Over the next several weeks, we’re going to be “scouting the enemy,” as we’ll be covering the outlook for the 29 other teams in the league ahead of the 2019-2020 season.
The Charlotte Hornets have had one of the more mediocre offseasons in the NBA this summer. Low balling former cornerstone NBA Point Guard Kemba Walker on a max contract is a good example of that. It wouldn’t seem that one of greatest players in NBA history would run an NBA organization the way Micheal Jordan has run the Hornets heading into his tenth season.
In the nine seasons that Jordan has had control of the Hornets organization, Charlotte has made the playoffs only twice. Twice in nine seasons, in an Eastern Conference that is known for being not deep at all beyond the top tier of teams.
The Young Core:
It seems like there aren’t a lot of positives going for the Hornets. Lack of young talent, no veteran players that can truly lead, and no real direction. What is good for Hornets fans is that they have two solid young guys in Miles Bridges and Malik Monk. Bridges will be entering his second season in the NBA, and will be looking to continue his growth.
What scares me about Bridges and Monk’s situation in Charlotte is that there is no clear direction with the team. You add in the lack of veteran voices to help Bridges through rough spots, and the situation is scary.
Bridges only averaged 7.5 PPG, and was not a threat in other categories. His counterpart Monk also doesn’t scream star talent, but potential can be a powerful thing. This year will be huge to see where their ceiling may be, and is something to watch for with the Hornets.
It gets worse?
It does get worse for the Hornets. Not only did they low ball Kemba Walker, but they replaced Walker with four year veteran Terry Rozier. Not knocking Walker, but it was reported that Hornets management felt confident replacing Walker with Rozier, which...sounds crazy. Not to mention Rozier signed a three year $56.7 million contract. 7.7 PPG, 2.3 Ast, and 38 percent shooting is what Charlotte gets for the next three seasons in Rozier.

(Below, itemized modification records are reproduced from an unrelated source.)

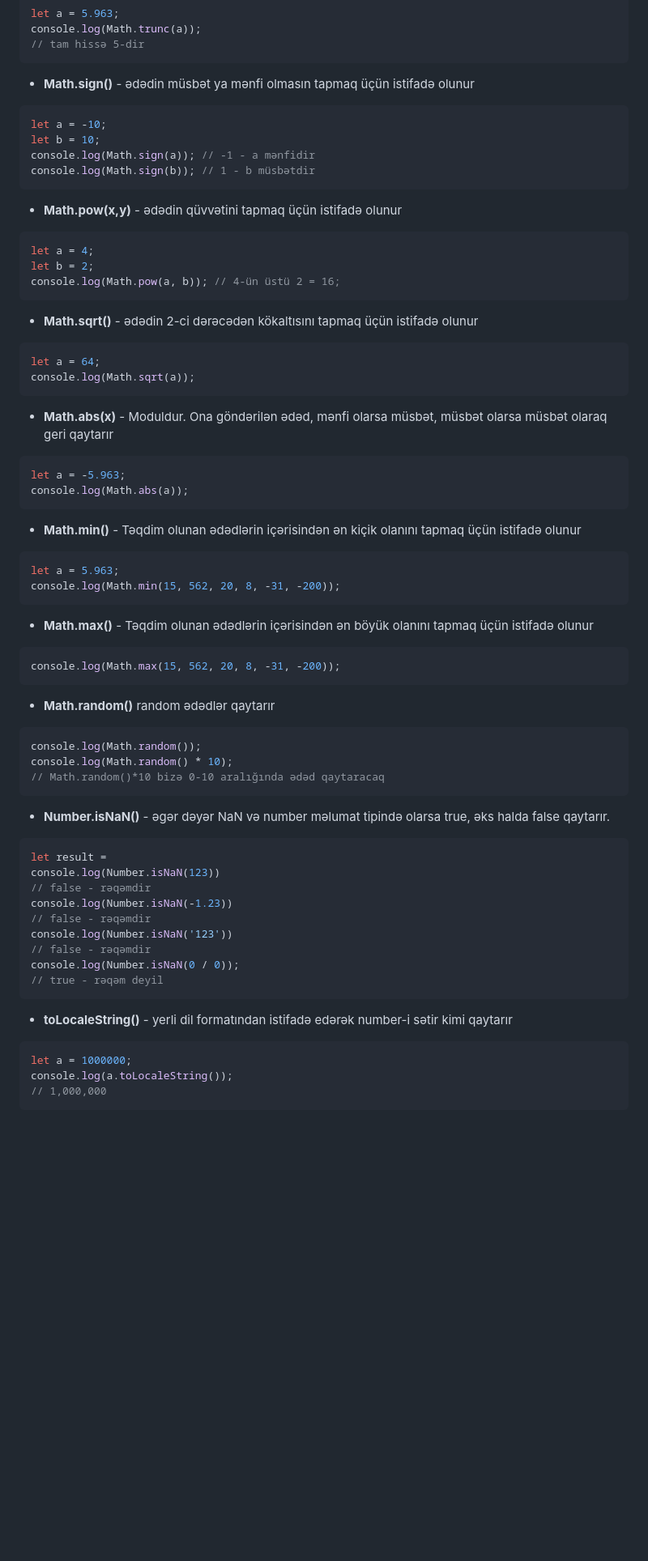
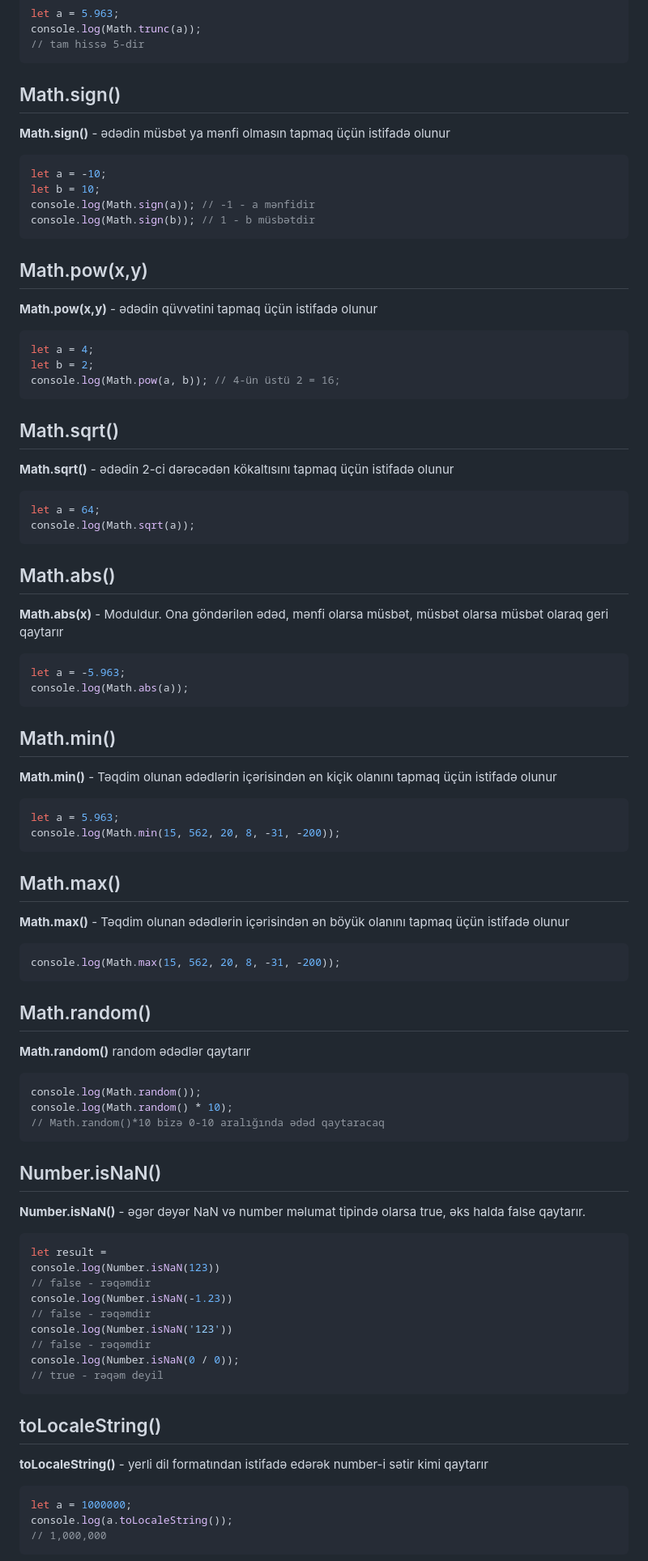
Before and after one commit to ilkin944/JavascriptDersleri, a Markdown page: Number/README.md, the part around one of its changes. Shown at 81% size. Rendered like a GitHub page; blank space fills up the shorter version.

Commit message:
Number tipi üzərində düzəlişlər və əlavələr

````diff
--- a/Number/README.md
+++ b/Number/README.md
@@ -155,7 +179,9 @@ console.log(Math.trunc(a));
 // tam hissə 5-dir
 ```
 
-- **Math.sign()** - ədədin müsbət ya mənfi olmasın tapmaq üçün istifadə olunur
+## Math.sign()
+
+**Math.sign()** - ədədin müsbət ya mənfi olmasın tapmaq üçün istifadə olunur
 
 ```javascript
 let a = -10;
@@ -164,7 +190,9 @@ console.log(Math.sign(a)); // -1 - a mənfidir
 console.log(Math.sign(b)); // 1 - b müsbətdir
 ```
 
-- **Math.pow(x,y)** - ədədin qüvvətini tapmaq üçün istifadə olunur
+## Math.pow(x,y)
+
+**Math.pow(x,y)** - ədədin qüvvətini tapmaq üçün istifadə olunur
 
 ```javascript
 let a = 4;
@@ -172,34 +200,44 @@ let b = 2;
 console.log(Math.pow(a, b)); // 4-ün üstü 2 = 16;
 ```
 
-- **Math.sqrt()** - ədədin 2-ci dərəcədən kökaltısını tapmaq üçün istifadə olunur
+## Math.sqrt()
+
+**Math.sqrt()** - ədədin 2-ci dərəcədən kökaltısını tapmaq üçün istifadə olunur
 
 ```javascript
 let a = 64;
 console.log(Math.sqrt(a));
 ```
 
-- **Math.abs(x)** - Moduldur. Ona göndərilən ədəd, mənfi olarsa müsbət, müsbət olarsa müsbət olaraq geri qaytarır
+## Math.abs()
+
+**Math.abs(x)** - Moduldur. Ona göndərilən ədəd, mənfi olarsa müsbət, müsbət olarsa müsbət olaraq geri qaytarır
 
 ```javascript
 let a = -5.963;
 console.log(Math.abs(a));
 ```
 
-- **Math.min()** - Təqdim olunan ədədlərin içərisindən ən kiçik olanını tapmaq üçün istifadə olunur
+## Math.min()
+
+**Math.min()** - Təqdim olunan ədədlərin içərisindən ən kiçik olanını tapmaq üçün istifadə olunur
 
 ```javascript
 let a = 5.963;
 console.log(Math.min(15, 562, 20, 8, -31, -200));
 ```
 
-- **Math.max()** - Təqdim olunan ədədlərin içərisindən ən böyük olanını tapmaq üçün istifadə olunur
+## Math.max()
+
+**Math.max()** - Təqdim olunan ədədlərin içərisindən ən böyük olanını tapmaq üçün istifadə olunur
 
 ```javascript
 console.log(Math.max(15, 562, 20, 8, -31, -200));
 ```
 
-- **Math.random()** random ədədlər qaytarır
+## Math.random()
+
+**Math.random()** random ədədlər qaytarır
 
 ```javascript
 console.log(Math.random());
@@ -207,7 +245,9 @@ console.log(Math.random() * 10);
 // Math.random()*10 bizə 0-10 aralığında ədəd qaytaracaq
 ```
 
-- **Number.isNaN()** - əgər dəyər NaN və number məlumat tipində olarsa true, əks halda false qaytarır.
+## Number.isNaN()
+
+**Number.isNaN()** - əgər dəyər NaN və number məlumat tipində olarsa true, əks halda false qaytarır.
 
 ```js
 let result =
@@ -221,7 +261,9 @@ console.log(Number.isNaN(0 / 0));
 // true - rəqəm deyil
 ```
 
-- **toLocaleString()** - yerli dil formatından istifadə edərək number-i sətir kimi qaytarır
+## toLocaleString()
+
+**toLocaleString()** - yerli dil formatından istifadə edərək number-i sətir kimi qaytarır
 
 ```js
 let a = 1000000;
````
Also changed, not shown: other parts of Number/README.md (+37 -13 lines).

Charlotte is in the weakest conference playing in the East, but that doesn’t mean that they won’t be one of the worst teams in the league. No stars, and no direction tend to lead to a bottom three team this upcoming season for the Hornets.